With the opening ceremony for the Rio de Janeiro Olympics set for Friday, The Chronicle breaks down Duke's 17 Olympic medalists as players and coaches.
Duke’s first Olympic medal winner won a bronze medal in the 110-meter hurdles for the U.S. in the 1956 Olympics in Melbourne, Australia. Shankle, who passed away last year at the age of 82, was also a track and field standout at Duke.
During his junior year in 1954, he was named the first ever ACC Athlete of the Year. During his senior year, he captured the long jump title to become Duke’s first athlete ever to win an NCAA individual track championship. Shankle held the long jump record at Duke for more than 50 years with a 24-foot, 8-inch mark.

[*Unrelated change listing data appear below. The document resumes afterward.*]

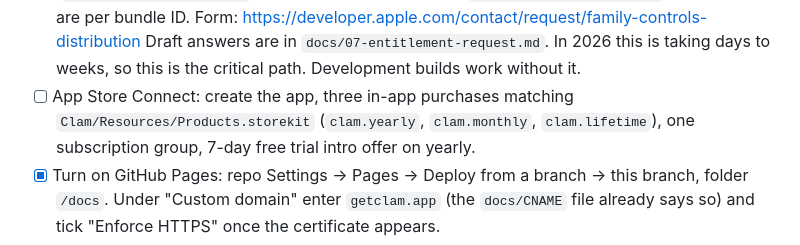
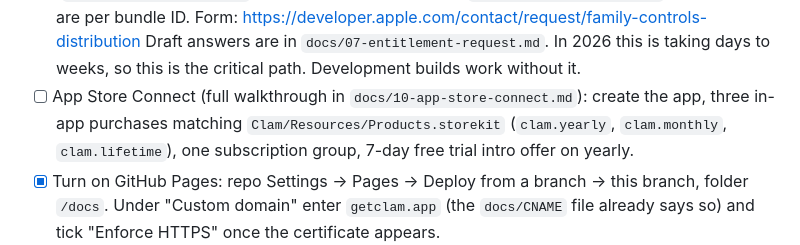
Before and after one commit to nickstrom5/Claude, a Markdown page: docs/04-launch-checklist.md, the part around the change. GitHub-like rendering.

```diff
--- a/docs/04-launch-checklist.md
+++ b/docs/04-launch-checklist.md
@@ -14,7 +14,7 @@ Still open below: App ID, entitlement requests, App Store Connect record, Gmail
       Draft answers are in `docs/07-entitlement-request.md`.
       In 2026 this is taking days to weeks, so this is the critical path. Development builds
       work without it.
-- [ ] App Store Connect: create the app, three in-app purchases matching `Clam/Resources/Products.storekit`
+- [ ] App Store Connect (full walkthrough in `docs/10-app-store-connect.md`): create the app, three in-app purchases matching `Clam/Resources/Products.storekit`
       (`clam.yearly`, `clam.monthly`, `clam.lifetime`), one subscription group, 7-day free trial
       intro offer on yearly.
 - [x] Turn on GitHub Pages: repo Settings → Pages → Deploy from a branch → this branch, folder `/docs`.
```
Also changed, not shown: README.md (+1 -0 lines), docs/10-app-store-connect.md (added, +118 -0 lines).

Named Duke’s most outstanding athlete of the 20th century in 2010, Sime was a three-sport athlete at Duke who likely would have won more than just a silver medal if he had been more fortunate. In 1956, he was at the top of his track and field game but suffered a groin injury riding a horse that sidelined him from the Olympics a few months later.
In 1960, as a second-year medical student at Duke, he won the silver medal in the 100-meter dash at the Rome Olympics despite posting the same exact time as gold medalist Armin Hary of Germany. He would have won the gold in the 4-x-100-meter relay, but officials ruled that his teammate passed the baton outside of the permitted area, disqualifying the team.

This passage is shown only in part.